Relationships key for successful campaigns

A campaign manager for Amy McGrath, running for U.S. Senate against Senator Mitch McConnell (R-KY), was in town visiting family. Taking some time from their visit, Scott Johnson and his father, Steve, stopped by the Charlotte Dems office to chat about Scott’s experiences with McGrath’s 2018 Congressional campaign.

Like many of us, Scott had no previous political or campaigning experience when he decided to help the McGrath Congressional campaign. He was given tasks such as canvassing or phone banking without much guidance or training. Like many newbies, Johnson felt unprepared. He noticed that many new volunteers had difficulties and wouldn’t return after the first several days. Johnson said, “The campaign was too rigid and concentrated on phone banking and canvassing”. He had ideas about how he could be more effective with the campaign but found the manager was too overworked and stressed to consider making changes.

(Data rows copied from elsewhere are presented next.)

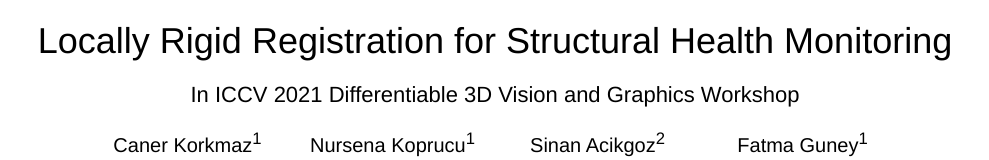
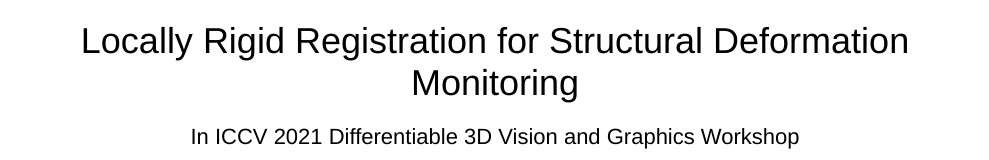
Before and after one commit to KUIS-AI/struct-health, a plain HTML site: page index.html in a window 1280 px wide. Shown: the top 160 px of the page, without its empty margins (145-1134 px from the left). Drawn offline with Linux system fonts and the light colour scheme; a script that the page names is missing.

Commit message:
Update index.html

```diff
--- a/index.html
+++ b/index.html
@@ -1,19 +1,17 @@
 <html lang="en">
 <head>
-    <title>Locally Rigid Registration for Structural Health Monitoring</title>
+    <title>Locally Rigid Registration for Structural Deformation Monitoring</title>
     <!-- Facebook automatically scrapes this. Go to https://developers.facebook.com/tools/debug/
         if you update and want to force Facebook to re-scrape. -->
-    <meta property="og:image" content="Path to my teaser.jpg"/>
-    <meta property="og:title" content="Locally Rigid Registration for Structural Health Monitoring"/>
+    <meta property="og:title" content="Locally Rigid Registration for Structural Deformation Monitoring"/>
     <meta property="og:description"
           content="Locally Rigid Registration for Structural Health Monitoring by Caner Korkmaz, Nursena Koprucu, Sinan Acikgoz and Fatma Guney for ICCV 2021 Differentiable 3D Vision and Graphics workshop"/>
     <!-- Twitter automatically scrapes this. Go to https://cards-dev.twitter.com/validator?
         if you update and want to force Twitter to re-scrape. -->
-    <meta property="twitter:card" content="Locally Rigid Registration for Structural Health Monitoring"/>
-    <meta property="twitter:title" content="Locally Rigid Registration for Structural Health Monitoring"/>
+    <meta property="twitter:card" content="Locally Rigid Registration for Structural Deformation Monitoring"/>
+    <meta property="twitter:title" content="Locally Rigid Registration for Structural Deformation Monitoring"/>
     <meta property="twitter:description"
-          content="Locally Rigid Registration for Structural Health Monitoring by Caner Korkmaz, Nursena Koprucu, Sinan Acikgoz and Fatma Guney for ICCV 2021 Differentiable 3D Vision and Graphics workshop"/>
-    <meta property="twitter:image" content="Path to my teaser.jpg"/>
+          content="Locally Rigid Registration for Structural Deformation Monitoring by Caner Korkmaz, Nursena Koprucu, Sinan Acikgoz and Fatma Guney for ICCV 2021 Differentiable 3D Vision and Graphics workshop"/>
     <meta name="viewport" content="width=device-width, initial-scale=1.0">
 
     <script src="https://www.google.com/jsapi" type="text/javascript"></script>
@@ -41,7 +39,7 @@
 <body>
 <div class="container">
     <div class="title">
-      Locally Rigid Registration for Structural Health Monitoring
+      Locally Rigid Registration for Structural Deformation Monitoring
     </div>
 
     <div class="venue">
@@ -124,7 +122,7 @@
         </a>
     </div>
     <div class="paper-info" style="width: 70%;">
-        <h3>Locally Rigid Registration for Structural Health Monitoring</h3>
+        <h3>Locally Rigid Registration for Structural Deformation Monitoring</h3>
         <p>Caner Korkmaz, Nursena Koprucu, Sinan Acikgoz and Fatma Guney</p>
         <p><a href="mailto:ckorkmaz16@ku.edu.tr">ckorkmaz16@ku.edu.tr</a>, <a href="mailto:nkoprucu16@ku.edu.tr">nkoprucu16@ku.edu.tr</a></p>
         <p>In ICCV Differentiable 3D Vision and Graphics Workshop, 2021.</p>
```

So Johnson campaigned in his own style. Living in Lexington, Johnson found he could canvass much quicker by bicycle. He knocked on 3000 doors while he also worked a full-time job. He then organized a group, “Bicyclists for McGrath” which was not officially part of the McGrath campaign but helped to get votes. “I wanted to increase the impact and optimize the experiences of the volunteers. How can I make this easier for canvassers?” said Johnson.

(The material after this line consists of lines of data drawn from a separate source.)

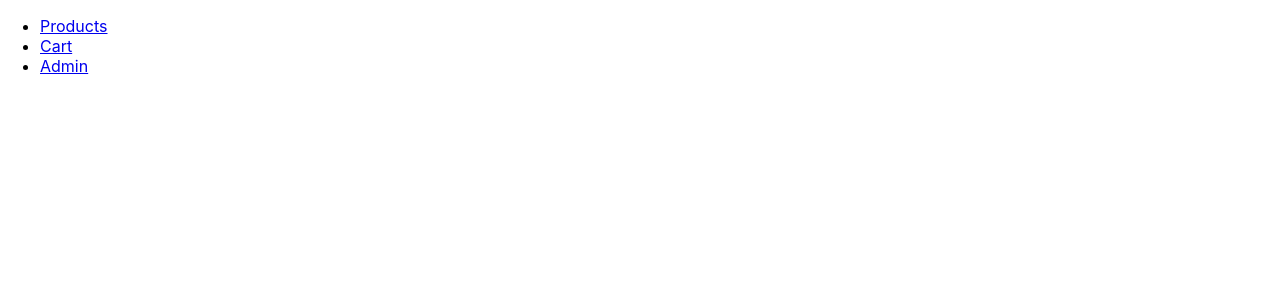
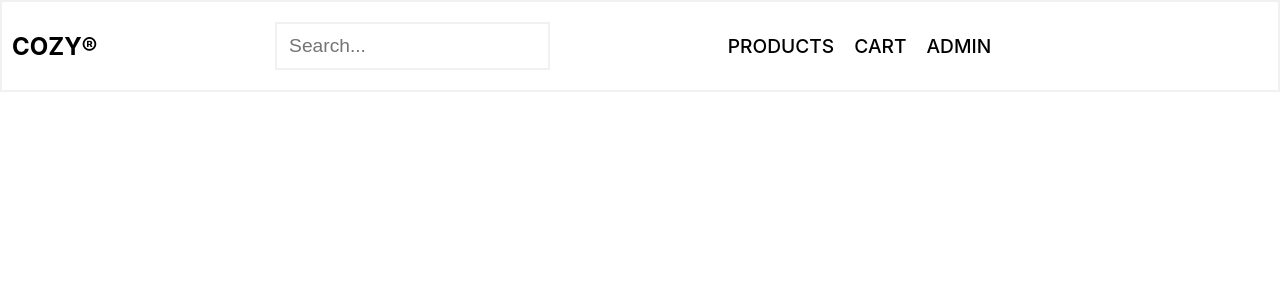
Before and after one commit to ayman-alkhatib/cozy-e-commerce, a React (Create React App) app in the folder frontend/: page / in a window 1280 px wide. Shown: the top 300 px of the page. Built offline with nearby package versions, Linux system fonts and the light colour scheme.

Commit message:
Enhance NavBar component with styling and search functionality

```diff
--- a/frontend/src/components/NavBar.jsx
+++ b/frontend/src/components/NavBar.jsx
@@ -1,11 +1,16 @@
 import { Link, Outlet } from "react-router";
 import { routes } from "../logic/Router";
-
+import styles from "./NavBar.module.css";
 function NavBar() {
   return (
-    <div>
-      <ul>
-        <li>
+    <>
+      <div className={styles.navbar}>
+        <span className={styles.logo}>Cozy®</span>
+        <div className={styles.search}>
+          <input type="text" placeholder="Search..." />
+        </div>
+        <ul className={styles.navbarList}>
+          <li className={styles.active}>
             <Link to={routes.ProductListPage}>Products</Link>
           </li>
           <li>
@@ -15,8 +20,13 @@ function NavBar() {
             <Link to={routes.AdminPage}>Admin</Link>
           </li>
         </ul>
+
+        <div className={styles.login}>
+          <Link to={routes.LoginPage}>Login</Link>
+        </div>
+      </div>
       <Outlet />
-    </div>
+    </>
   );
 }
 
--- /dev/null
+++ b/frontend/src/components/NavBar.module.css
@@ -0,0 +1,80 @@
+.navbar {
+    padding: 10px;
+    display: flex;
+    justify-content: space-between;
+    align-items: center;
+    border: 2px solid #f1f1f1;
+}
+
+.logo {
+    font-size: 1.5em;
+    font-weight: 700;
+    color: var(--main-color);
+    text-transform: uppercase;
+    cursor: pointer;
+}
+
+.navbarList {
+    display: flex;
+    justify-content: space-around;
+    align-items: center;
+    list-style: none;
+    padding: 0;
+    gap: 20px;
+}
+
+.navbarList li {
+    display: inline;
+    font-size: 1.2em;
+    font-weight: 500;
+    text-transform: uppercase;
+    cursor: pointer;
+    color: black;
+
+}
+
+a {
+    text-decoration: none;
+    color: inherit;
+}
+
+.navbarList li:hover {
+    color: var(--main-color);
+    transition: 0.5s;
+}
+
+.navbarList li.active {
+    color: var(--main-color);
+}
+
+.login {
+    background-color: var(--main-color);
+    color: white;
+    padding: 10px 20px;
+    border-radius: 5px;
+    font-size: 1.2em;
+    font-weight: 500;
+    text-transform: uppercase;
+    cursor: pointer;
+}
+
+.login:hover {
+    background-color: var(--main-color-dark);
+    transition: 0.5s;
+}
+
+.search {
+    display: flex;
+    justify-content: space-between;
+    align-items: center;
+    border: 2px solid #f1f1f1;
+    padding: 10px;
+    margin: 10px 0;
+}
+
+.search input {
+    border: none;
+    outline: none;
+    font-size: 1.2em;
+    font-weight: 500;
+}
```
Lines whose indentation alone changed are shown as unchanged.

Find a way to bring volunteers back

Rather than having a volunteer become discouraged after one day of canvassing or phone banking, Johnson said, “I wanted to find a way to bring volunteers back”. To do that, campaigns should help create relationships with volunteers. Johnson calls these relationships “social glue”. “Campaigns are not equipped or trained on being the ‘social glue.'”

Johnson has several methods to make campaigning more enjoyable. Training new volunteers is critical. Johnson described role-playing and mock canvassing sessions in which volunteers could practice talking to voters. He also stressed pairing new canvassers with seasoned canvassers when they go out in the streets.

In addition to the “Bicyclists for McGrath” group, Johnson helped create other groups, such as “Moms for McGrath”. The groups use social media to build and grow. After the election, most campaign volunteers don’t continue with their political involvement. But because of the “social glue” of the groups, they still continue and are active in McGrath’s Senate campaign against Mitch McConnell, Johnson said.

The voter outreach had a significant impact on the election.

McGrath, a Democrat, was a novice going after an experienced politician in a deep red state who had strong help from President Trump. But McGrath came within 2 percent of winning.

Johnson’s advice for canvassers is to think of canvassing as “an excuse to enter people’s lives and to be good to them”. When approaching the voter, “Look them in the eye and shake their hand. Start a conversation with them and be good-natured.” He said it is o.k. to be open and allow yourself to be vulnerable. “Be open, humans talking to humans. Treat each other as people”.

For more information about Amy McGrath’s senate campaign, visit

Standing from left to right: Ruth Volpe, Paul Anarumo, Jane Merriam, Patrick Hurley, Nancy Razvoza, Scott Johnson, and Steve Johnson.